On May 12 police detained Le Hong Van, Nguyen Thanh Cong and another three men as they were discussing details on how to kill the 200-kilogram (440 lb) tiger Van bought from the central province of Nghe An to make tiger bone paste, according to police investigators in Hanoi's Dong Da District.
The purchase, worth VND1 billion (US$44,000), was made after Van received an order for a tiger from a customer in Hanoi. The customer then asked Van to cook tiger bone paste for VND40 million, so he hired the other three men for the work.

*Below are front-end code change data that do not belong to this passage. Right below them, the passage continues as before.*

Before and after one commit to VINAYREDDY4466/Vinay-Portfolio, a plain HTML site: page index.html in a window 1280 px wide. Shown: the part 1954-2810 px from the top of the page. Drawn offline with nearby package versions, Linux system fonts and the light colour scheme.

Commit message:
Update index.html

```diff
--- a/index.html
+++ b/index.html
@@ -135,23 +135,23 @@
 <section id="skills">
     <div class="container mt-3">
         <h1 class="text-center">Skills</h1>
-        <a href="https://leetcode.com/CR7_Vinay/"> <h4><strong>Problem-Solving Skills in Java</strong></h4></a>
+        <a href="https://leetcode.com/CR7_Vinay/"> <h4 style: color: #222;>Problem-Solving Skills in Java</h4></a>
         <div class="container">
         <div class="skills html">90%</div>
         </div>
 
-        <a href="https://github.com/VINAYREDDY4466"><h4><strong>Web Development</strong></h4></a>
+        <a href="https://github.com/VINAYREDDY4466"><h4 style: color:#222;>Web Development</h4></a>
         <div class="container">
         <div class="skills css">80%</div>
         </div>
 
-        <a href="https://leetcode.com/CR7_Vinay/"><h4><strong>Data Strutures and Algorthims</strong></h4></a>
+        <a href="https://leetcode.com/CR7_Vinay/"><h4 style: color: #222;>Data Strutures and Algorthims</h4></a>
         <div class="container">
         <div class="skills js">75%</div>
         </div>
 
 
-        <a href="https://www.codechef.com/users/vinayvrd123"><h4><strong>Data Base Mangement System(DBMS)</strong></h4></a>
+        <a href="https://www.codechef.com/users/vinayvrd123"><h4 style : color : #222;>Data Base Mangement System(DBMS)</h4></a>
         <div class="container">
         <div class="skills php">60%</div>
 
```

Police busted the group as they were about to cook the bone paste. Along with the live tiger, the authorities also seized a sack of serow bones, deer antlers and more than 5 grams (0.2 ounces) of opium, which the men planned to add to the pot of bone paste.
Tiger bones are used in Vietnam to make traditional medicine to treat bone or joint-related ailments, despite no scientific evidence to say the treatment is effective. The bones are boiled down until they form a glue-like substance, which is then dried and sold for around VND20 million per 100 grams.

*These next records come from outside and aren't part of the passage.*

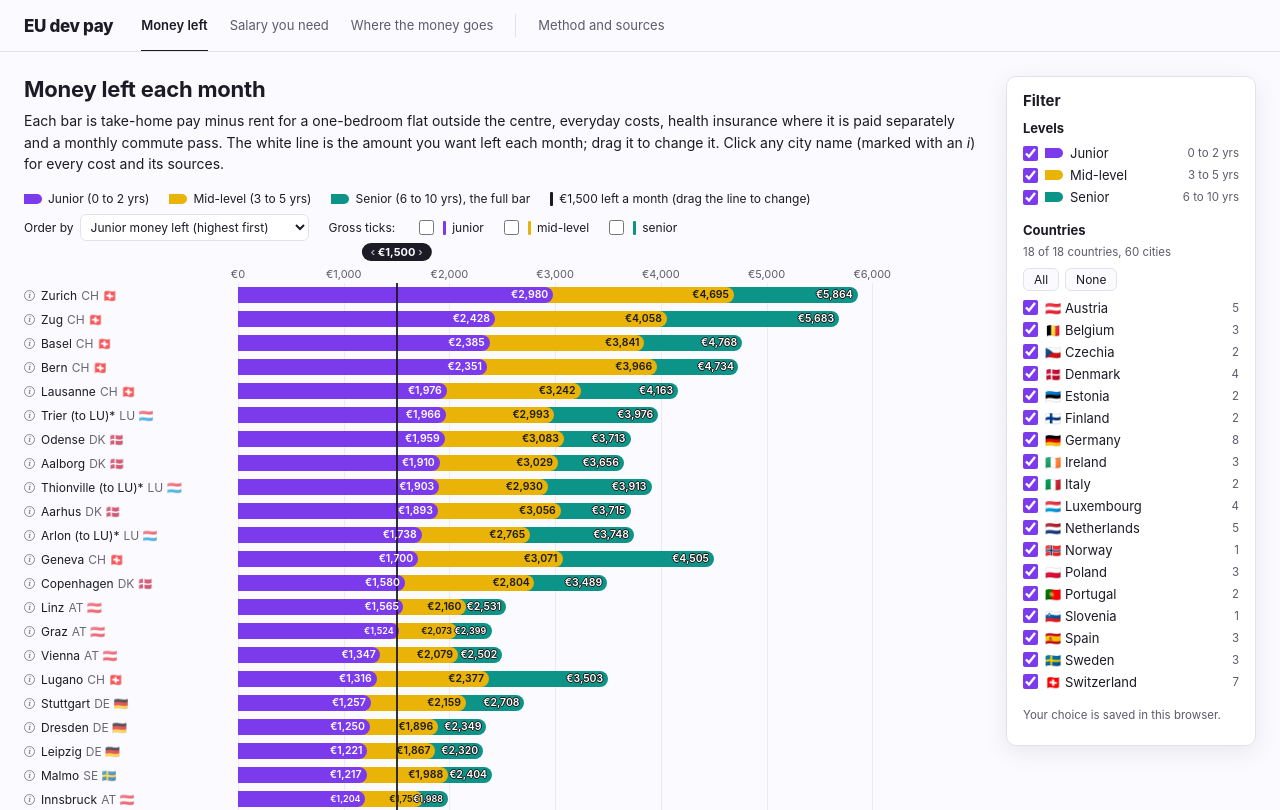
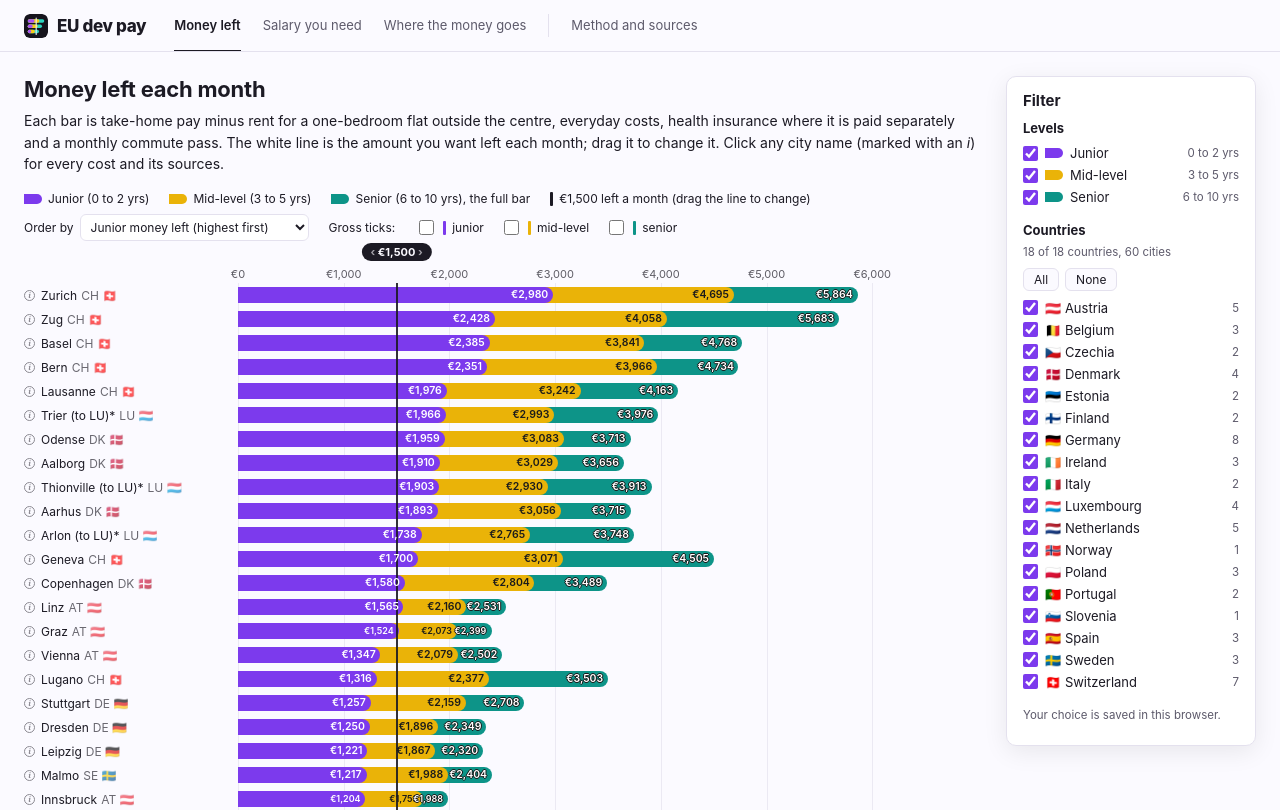
Before and after one commit to OffCrazyFreak/EU-Dev-pay, a plain HTML site: page index.html in a window 1280 px wide. Shown: the top 810 px of the page. Drawn offline with Linux system fonts and the light colour scheme.

Commit message:
feat(site): Stack the three charts again and add the logo to the header
Switching tabs hid the other charts, which made comparing them harder than scrolling. The three charts sit on one page again, the header links jump to each and mark the one in view, and Method and sources keeps its own view. Browsers could also mix a new page with an old cached style.css, which broke the layout after a deploy.

Changes:
- Charts stacked on one page, header links scroll to them and follow the scroll position
- Logo in the header; the logo and name link to the page root
- Build stamps a content version on every asset link so browsers fetch new files after a deploy

```diff
--- a/app.js
+++ b/app.js
@@ -171,7 +171,7 @@ function placeLabels(track, px, items, format) {
 
 // ---------- chart 1: money left ----------
 
-function moneyChart(root) {
+function moneyChart(root, onTargetCommit) {
   root.innerHTML = `
     <div class="legend" data-legend></div>
     <div class="ctls">
@@ -235,8 +235,10 @@ function moneyChart(root) {
     rowsFrame = requestAnimationFrame(drawRows);
   }
 
-  // the salary tab reads state.target when it is opened, so saving is enough here
-  const commitTarget = saveState;
+  function commitTarget() {
+    saveState();
+    onTargetCommit();
+  }
 
   function startDrag(event) {
     event.preventDefault();
@@ -767,38 +769,61 @@ function filterPanel(root, onChange) {
 
 // ---------- start ----------
 
-const TAB_DRAWS = {
-  money: moneyChart(document.getElementById("money-chart")),
+const CHART_DRAWS = {
+  money: moneyChart(document.getElementById("money-chart"), () => CHART_DRAWS.salary()),
   salary: salaryChart(document.getElementById("salary-chart")),
-  breakdown: breakdownChart(document.getElementById("breakdown-chart")),
-  method: () => {}
+  breakdown: breakdownChart(document.getElementById("breakdown-chart"))
 };
 
-const tabFromHash = () => (location.hash.slice(1) in TAB_DRAWS ? location.hash.slice(1) : "money");
+const chartsView = document.getElementById("charts-view");
+const methodView = document.getElementById("method");
+const navLinks = [...document.querySelectorAll("[data-tab]")];
+const isMethodView = () => location.hash === "#method";
 
-// Charts measure their own width to place labels, so only the visible tab is drawn; the rest redraw when opened.
-function drawActiveTab() {
-  TAB_DRAWS[tabFromHash()]();
+function drawCharts() {
+  if (!chartsView.hidden) Object.values(CHART_DRAWS).forEach(draw => draw());
 }
 
-function showTab() {
-  const active = tabFromHash();
-
-  document.querySelectorAll(".tab-panel").forEach(panel => { panel.hidden = panel.id !== active; });
-  document.querySelectorAll("[data-tab]").forEach(tab => {
-    tab.setAttribute("aria-selected", String(tab.dataset.tab === active));
+function markActive(id) {
+  navLinks.forEach(link => {
+    if (link.dataset.tab === id) link.setAttribute("aria-current", "true");
+    else link.removeAttribute("aria-current");
   });
-
-  window.scrollTo(0, 0);
-  drawActiveTab();
 }
 
-filterPanel(document.getElementById("filters"), drawActiveTab);
-window.addEventListener("hashchange", showTab);
-showTab();
+// The nav marks whichever chart sits under the sticky header, like a table of contents.
+function markChartInView() {
+  if (isMethodView()) return;
+
+  const headerBottom = document.querySelector("header.top").getBoundingClientRect().bottom;
+  const sections = [...chartsView.querySelectorAll(".chart-section")];
+  const current = sections.filter(section => section.getBoundingClientRect().top <= headerBottom + 80).pop() || sections[0];
+
+  markActive(current.id);
+}
+
+function showView() {
+  const method = isMethodView();
+  chartsView.hidden = method;
+  methodView.hidden = !method;
+
+  drawCharts();
+
+  const anchor = !method && document.getElementById(location.hash.slice(1));
+  if (anchor) anchor.scrollIntoView();
+  else window.scrollTo(0, 0);
+
+  if (method) markActive("method");
+  else markChartInView();
+}
+
+filterPanel(document.getElementById("filters"), drawCharts);
+window.addEventListener("hashchange", showView);
+window.addEventListener("scroll", markChartInView, { passive: true });
+showView();
 
 let resizeTimer;
 window.addEventListener("resize", () => {
   clearTimeout(resizeTimer);
-  resizeTimer = setTimeout(drawActiveTab, 150);
+  resizeTimer = setTimeout(drawCharts, 150);
 });
--- a/index.html
+++ b/index.html
@@ -5,9 +5,9 @@
   <meta name="viewport" content="width=device-width, initial-scale=1, viewport-fit=cover">
   <title>EU dev pay vs cost of living</title>
   <meta name="description" content="What a software engineer keeps each month after tax, rent and living costs in 60 European cities, for junior, mid-level and senior pay, with every cost and source per city.">
-  <link rel="icon" href="favicon.svg" type="image/svg+xml">
-  <link rel="icon" href="favicon-32.png" type="image/png" sizes="32x32">
-  <link rel="apple-touch-icon" href="apple-touch-icon.png">
+  <link rel="icon" href="favicon.svg?v=97d0eb2dd9" type="image/svg+xml">
+  <link rel="icon" href="favicon-32.png?v=775afb9ab1" type="image/png" sizes="32x32">
+  <link rel="apple-touch-icon" href="apple-touch-icon.png?v=75f2bc6129">
   <meta property="og:type" content="website">
   <meta property="og:url" content="https://offcrazyfreak.github.io/eu-dev-pay/">
   <meta property="og:title" content="EU dev pay vs cost of living">
@@ -18,41 +18,44 @@
   <meta property="og:image:alt" content="Bar chart of money left each month for software engineers in European cities">
   <meta name="twitter:card" content="summary_large_image">
   <meta name="theme-color" content="#16141d">
-  <link rel="stylesheet" href="style.css">
+  <link rel="stylesheet" href="style.css?v=f731c06dea">
 </head>
 <body>
 <header class="top">
-  <a class="brand" href="#money">EU dev pay</a>
-  <nav class="tabs" role="tablist" aria-label="Charts">
-    <a role="tab" href="#money" data-tab="money">Money left</a>
-    <a role="tab" href="#salary" data-tab="salary">Salary you need</a>
-    <a role="tab" href="#breakdown" data-tab="breakdown">Where the money goes</a>
+  <a class="brand" href="./"><img src="favicon.svg?v=97d0eb2dd9" alt="" width="24" height="24">EU dev pay</a>
+  <nav class="tabs" aria-label="Sections">
+    <a href="#money" data-tab="money">Money left</a>
+    <a href="#salary" data-tab="salary">Salary you need</a>
+    <a href="#breakdown" data-tab="breakdown">Where the money goes</a>
     <span class="tab-sep" aria-hidden="true"></span>
-    <a role="tab" href="#method" data-tab="method">Method and sources</a>
+    <a href="#method" data-tab="method">Method and sources</a>
   </nav>
 </header>
 
 <div class="layout">
 <main>
-  <section class="tab-panel" id="money" role="tabpanel">
+  <div class="view" id="charts-view">
+  <section class="chart-section" id="money">
     <h1>Money left each month</h1>
     <p>Each bar is take-home pay minus rent for a one-bedroom flat outside the centre, everyday costs, health insurance where it is paid separately and a monthly commute pass. The white line is the amount you want left each month; drag it to change it. Click any city name (marked with an <i>i</i>) for every cost and its sources.</p>
     <div class="scroll"><div class="chart" id="money-chart"></div></div>
   </section>
 
-  <section class="tab-panel" id="salary" role="tabpanel" hidden>
+  <section class="chart-section" id="salary">
     <h1>Typical salary vs the salary you need</h1>
     <p>Each bar is a typical posted gross salary per year. The white marker is the gross salary that leaves the target amount from the first chart each month in that city. A bar that reaches past the marker clears it.</p>
     <div class="scroll"><div class="chart" id="salary-chart"></div></div>
   </section>
 
-  <section class="tab-panel" id="breakdown" role="tabpanel" hidden>
+  <section class="chart-section" id="breakdown">
     <h1>Where the money goes</h1>
     <p>Each bar is one month of costs split into rent, everyday costs, commute and health insurance. Costs are the same whatever you earn, so the columns on the right show what is left at each level. Click any city for its full numbers, special tax rules and every source.</p>
     <div class="scroll"><div class="chart" id="breakdown-chart"></div></div>
   </section>
 
-  <section class="tab-panel" id="method" role="tabpanel" hidden>
+  </div>
+
+  <section class="view" id="method" hidden>
     <h1>Method and sources</h1>
     <p class="lead">How much a software engineer keeps each month after tax, rent and everyday costs in 60 European cities, at junior, mid-level and senior pay.</p>
 
@@ -76,7 +79,7 @@
 <aside class="filters" id="filters" aria-label="Filter countries and levels"></aside>
 </div>
 
-<script src="data.js"></script>
-<script src="app.js"></script>
+<script src="data.js?v=3fe6f8d19b"></script>
+<script src="app.js?v=318b81f084"></script>
 </body>
 </html>
--- a/style.css
+++ b/style.css
@@ -150,7 +150,13 @@ header.top {
   margin-bottom: -1px;
 }
 .tabs a:hover { color: var(--foreground); }
-.tabs a[aria-selected="true"] { color: var(--foreground); font-weight: 600; border-bottom-color: var(--foreground); }
+.tabs a[aria-current="true"] { color: var(--foreground); font-weight: 600; border-bottom-color: var(--foreground); }
+.brand { gap: 9px; }
+.brand img { display: block; width: 24px; height: 24px; border-radius: 6px; }
+
+.chart-section { scroll-margin-top: calc(var(--header-h) + env(safe-area-inset-top, 0px) + 16px); }
+.chart-section + .chart-section { margin-top: 56px; padding-top: 32px; border-top: 1px solid var(--border); }
+
 .tab-sep { width: 1px; background: var(--border); margin: 14px 0; }
 
 
```
Also changed, not shown: 2 other files.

Besides bones, the animal is also trafficked for meat, its skin and claws in Vietnam.
Locally-based conservation group Education for Nature-Vietnam estimated that between 2006 and September 2016, the organization investigated 971 cases of trading, transporting, selling and advertising of tigers or tiger products. They helped rescue 14 live tigers and confiscated 69 dead tigers.

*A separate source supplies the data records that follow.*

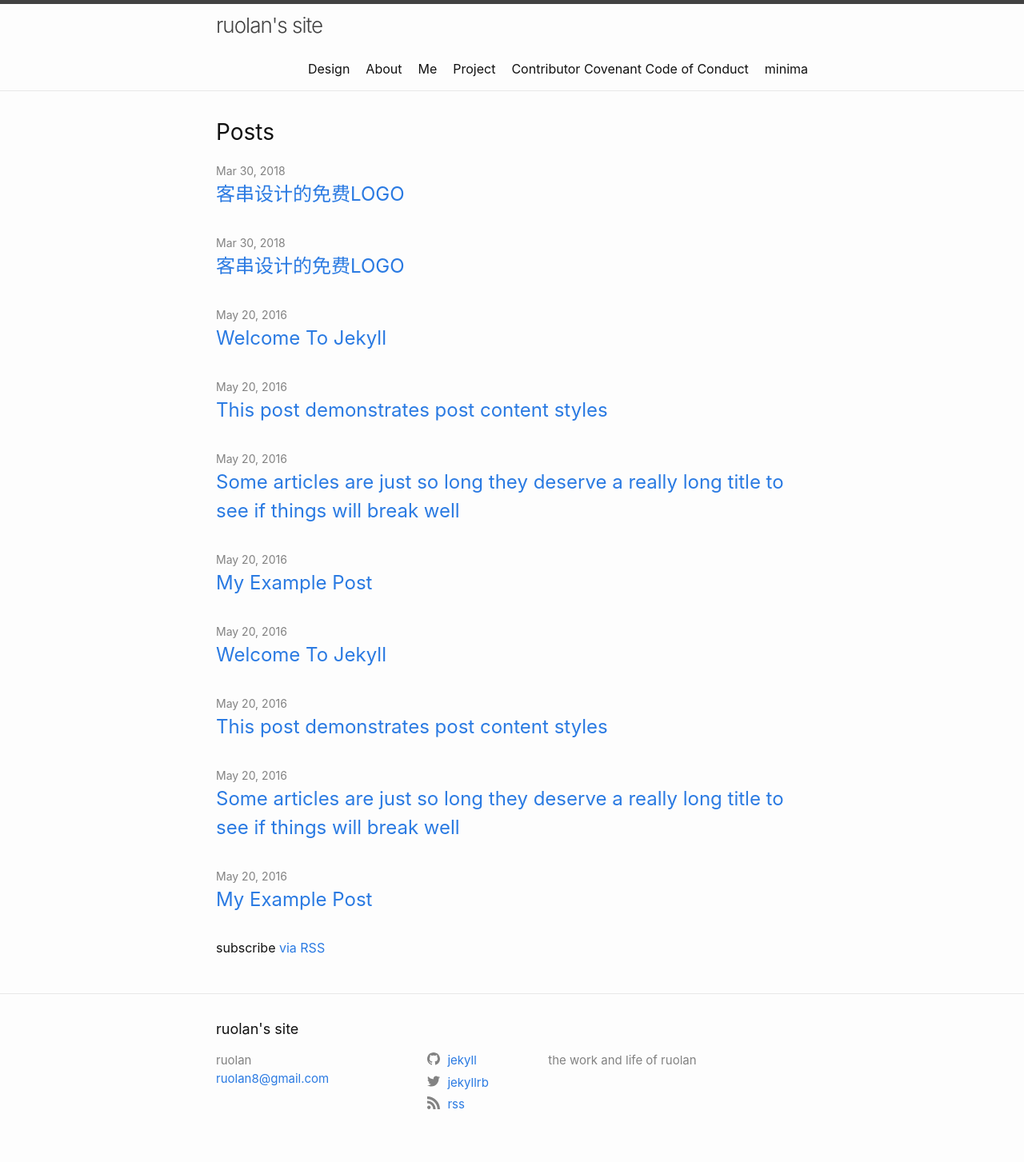
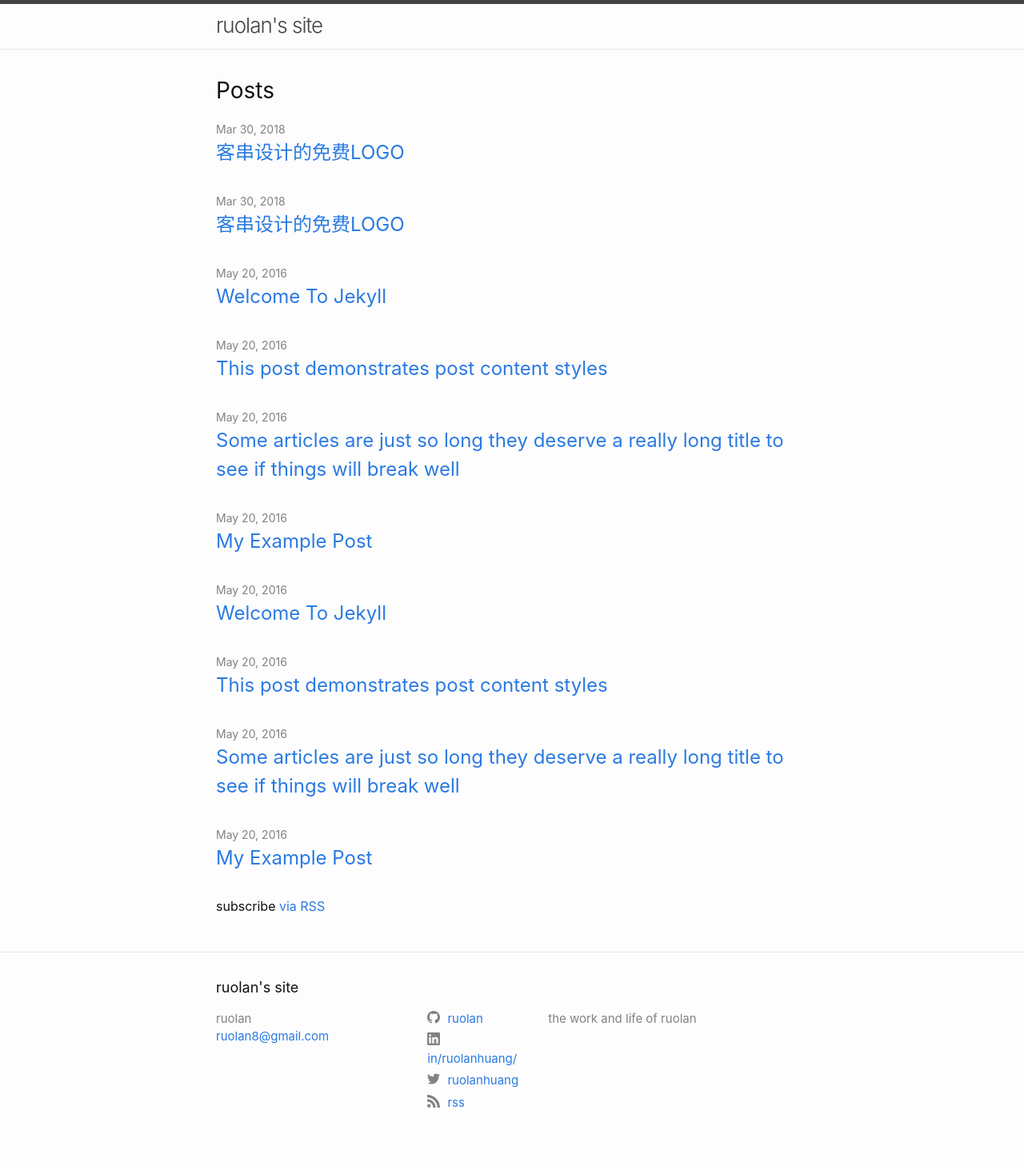
Before and after one commit to ruolan/ruolan, a Jekyll site: the page built from index.md, in a window 1280 px wide. Shown: the whole page at 80% size. Built offline with Jekyll 4.4.1, drawn with Linux system fonts in a browser that asks for light colours.

Commit message:
Update _config.yml
change header and footer

```diff
--- a/_config.yml
+++ b/_config.yml
@@ -5,14 +5,15 @@ description: > # this means to ignore newlines until "twitter_username:"
   the work and life of ruolan
 
 # social links
-twitter_username: jekyllrb
-github_username:  jekyll
+twitter_username: ruolanhuang
+github_username:  ruolan
+linkedin_username: in/ruolanhuang/
 rss: rss
 # dribbble_username: jekyll
 # facebook_username: jekyll
 # flickr_username: jekyll
 # instagram_username: jekyll
-# linkedin_username: jekyll
+#
 # pinterest_username: jekyll
 # youtube_username: jekyll
 # googleplus_username: +jekyll
@@ -34,12 +35,12 @@ minima:
 
 # If you want to link only specific pages in your header, uncomment
 # this and add the path to the pages in order as they should show up
-#header_pages:
-# - Home.html
-# - Project.html
-# - Learn.html
-# - Blog.html
-# - about.html
+header_pages:
+- Home.html
+- Project.html
+- Learn.html
+- Blog.html
+- about.html
 
 # Build settings
 markdown: kramdown
```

Vietnam may have very few tigers left in the wild, following at least three cases of trafficking dead tigers since last October, while the last figure counted five in May 2016, down from 30 in 2011.
Violation of regulations on protection of endangered animals is punishable by up to seven years in jail.